Tuesday, March 31, 2009
How Many Episcopalians Does it Take to Change a Light Bulb?
The traditional answers to this question are:
1) My grandmother GAVE the church that light bulb!
2) What was wrong with the old one?
I would add a third ...
3) Remember that light bulb we USED to use? Can't we have that one back?
George Clifford writes at Episcopal Cafe this week about the human longing for stasis, and the inevitability of change. He says in a changing world, humans often think of religion as an anchor, something to hold them fast amid the storms of life.
He suggests a different metaphor ... that religion should be not an anchor, but a rudder, helping us to steer ourselves toward God. As we continue in the waning days of Lent, it is important to remember that Lent calls us to change, fundamental change, and that our religion can be the rudder that guides us through that change.
Clifford writes: I still find myself reluctant, at times even unwilling to change. Lenten self-examination requires me to overcome my psychic inertia, dislike of conflict, emotional preference for stasis, and other opposition to change. I know that religion that fails to change loses its ability to serve as a rudder for navigating toward God's light and life abundant. A healthy, dynamic faith frees us from dysfunctional stasis and moves us forward on the Jesus’ way, more fully experiencing the abundant life we celebrate at Easter. So I engage in the hard and often unpleasant work of self-examination and of examining my understanding of Christianity.

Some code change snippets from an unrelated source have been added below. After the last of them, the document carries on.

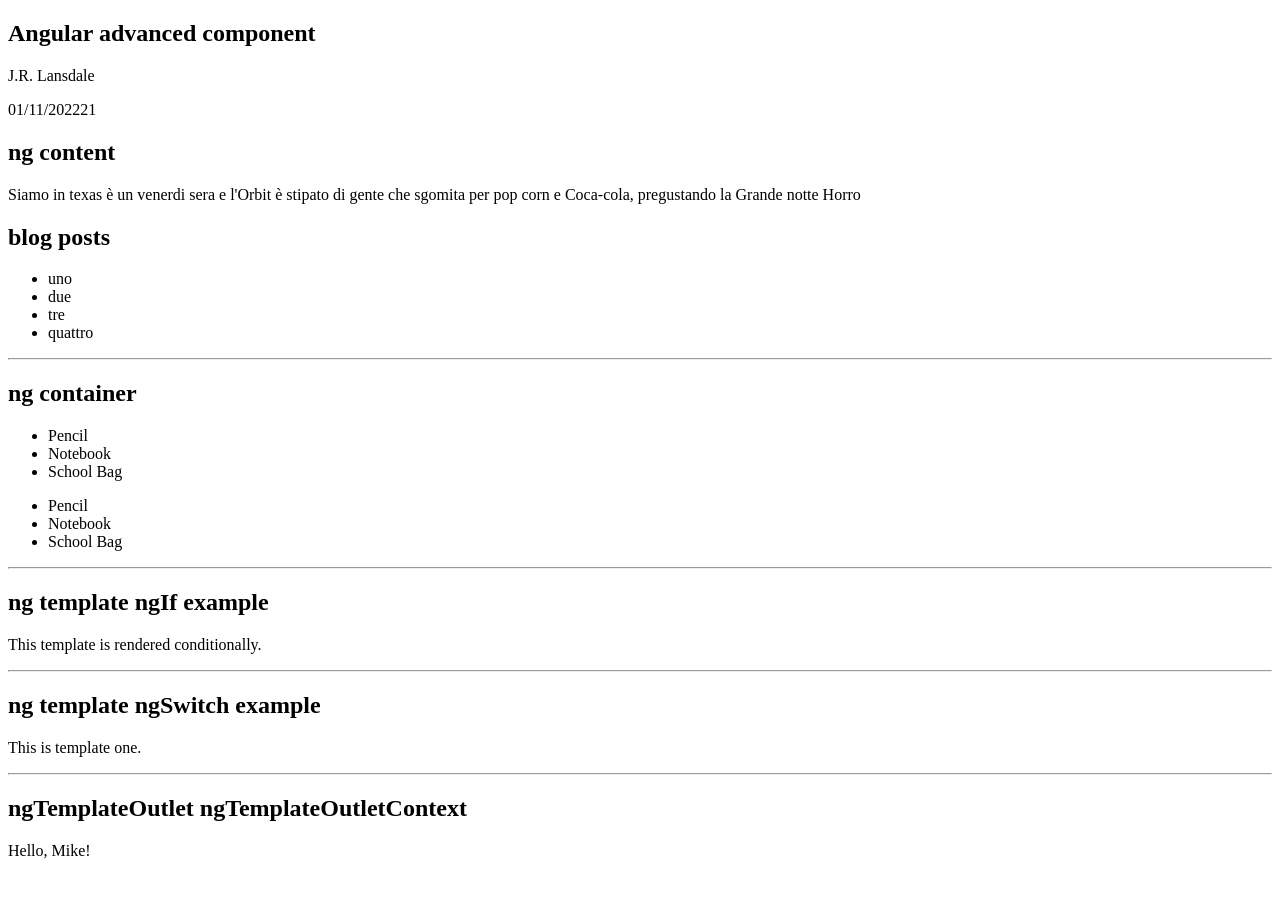
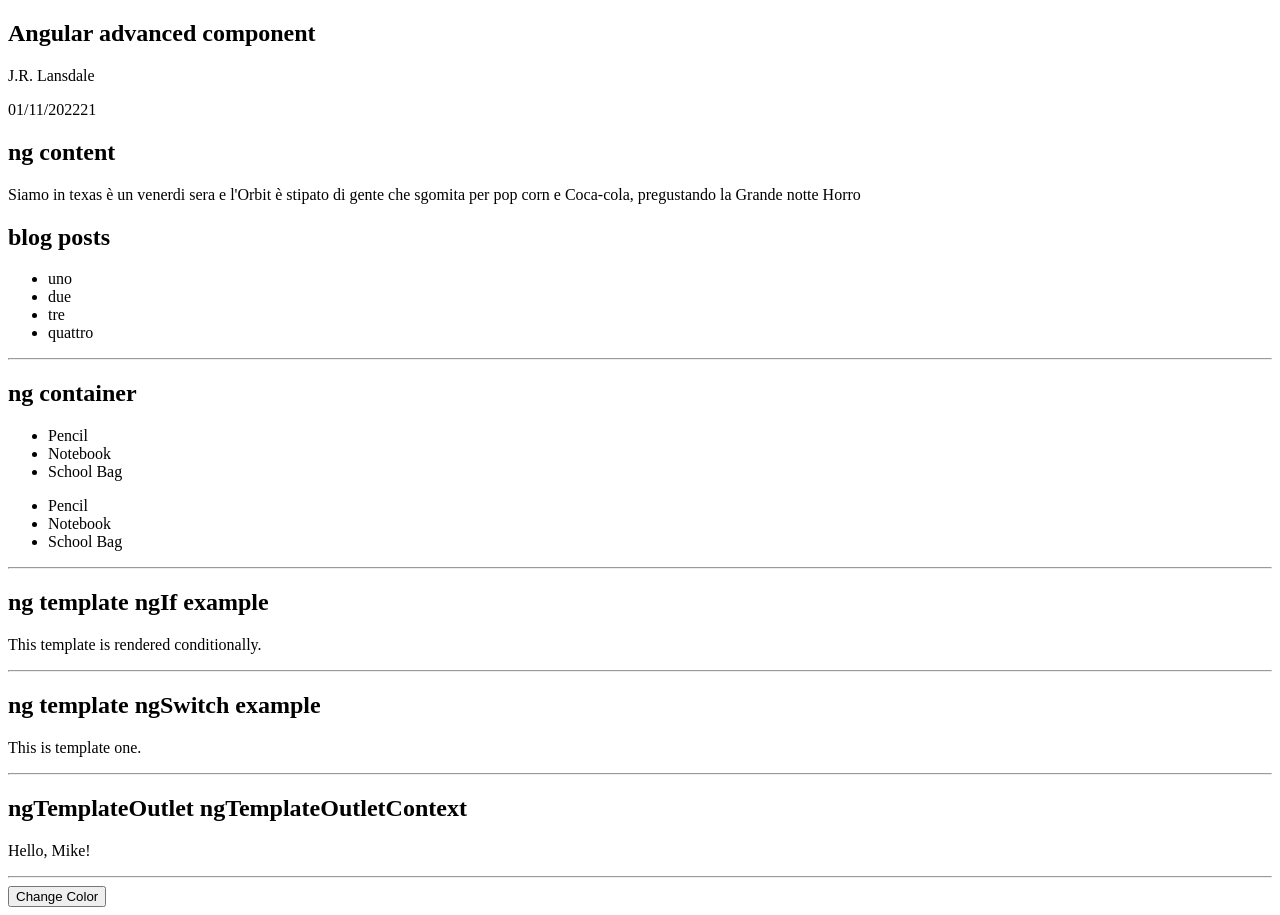
Before and after one commit to michelemalagnini/advancedComponentAngular, an Angular app in the folder advancedComponent/: page / in a window 1280 px wide. Before the commit the page ends 876 px from the top, so only its background shows below. Built offline with nearby package versions, Linux system fonts and the light colour scheme.

Commit message:
WIP: Renderer2 service to manipulate DOM

```diff
--- a/advancedComponent/src/app/app.component.ts
+++ b/advancedComponent/src/app/app.component.ts
@@ -1,4 +1,4 @@
-import { Component } from '@angular/core';
+import { Component, ElementRef, Renderer2 } from '@angular/core';
 import { BlogPostComponent } from './blog-post/blog-post.component';
 
 interface Product {
@@ -85,6 +85,8 @@ interface Product {
       [ngTemplateOutlet]="anotherTemplate"
       [ngTemplateOutletContext]="{ name: 'Mike' }"
     ></ng-container>
+    <hr />
+    <button (click)="changeColor()">Change Color</button>
   </app-blog-post>`,
   styleUrls: [],
 })
@@ -98,4 +100,12 @@ export class AppComponent {
   ];
   showTemplate: boolean = true;
   value: string = 'A'; //'B';
+
+  constructor(private elementRef: ElementRef, private renderer: Renderer2) {}
+
+  changeColor() {
+    const button = this.elementRef.nativeElement.querySelector('button');
+    this.renderer.setStyle(button, 'background-color', 'blue');
+    this.renderer.setStyle(button, 'color', 'white');
+  }
 }
```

How is YOUR "hard and often unpleasant work of self-examination" going this week?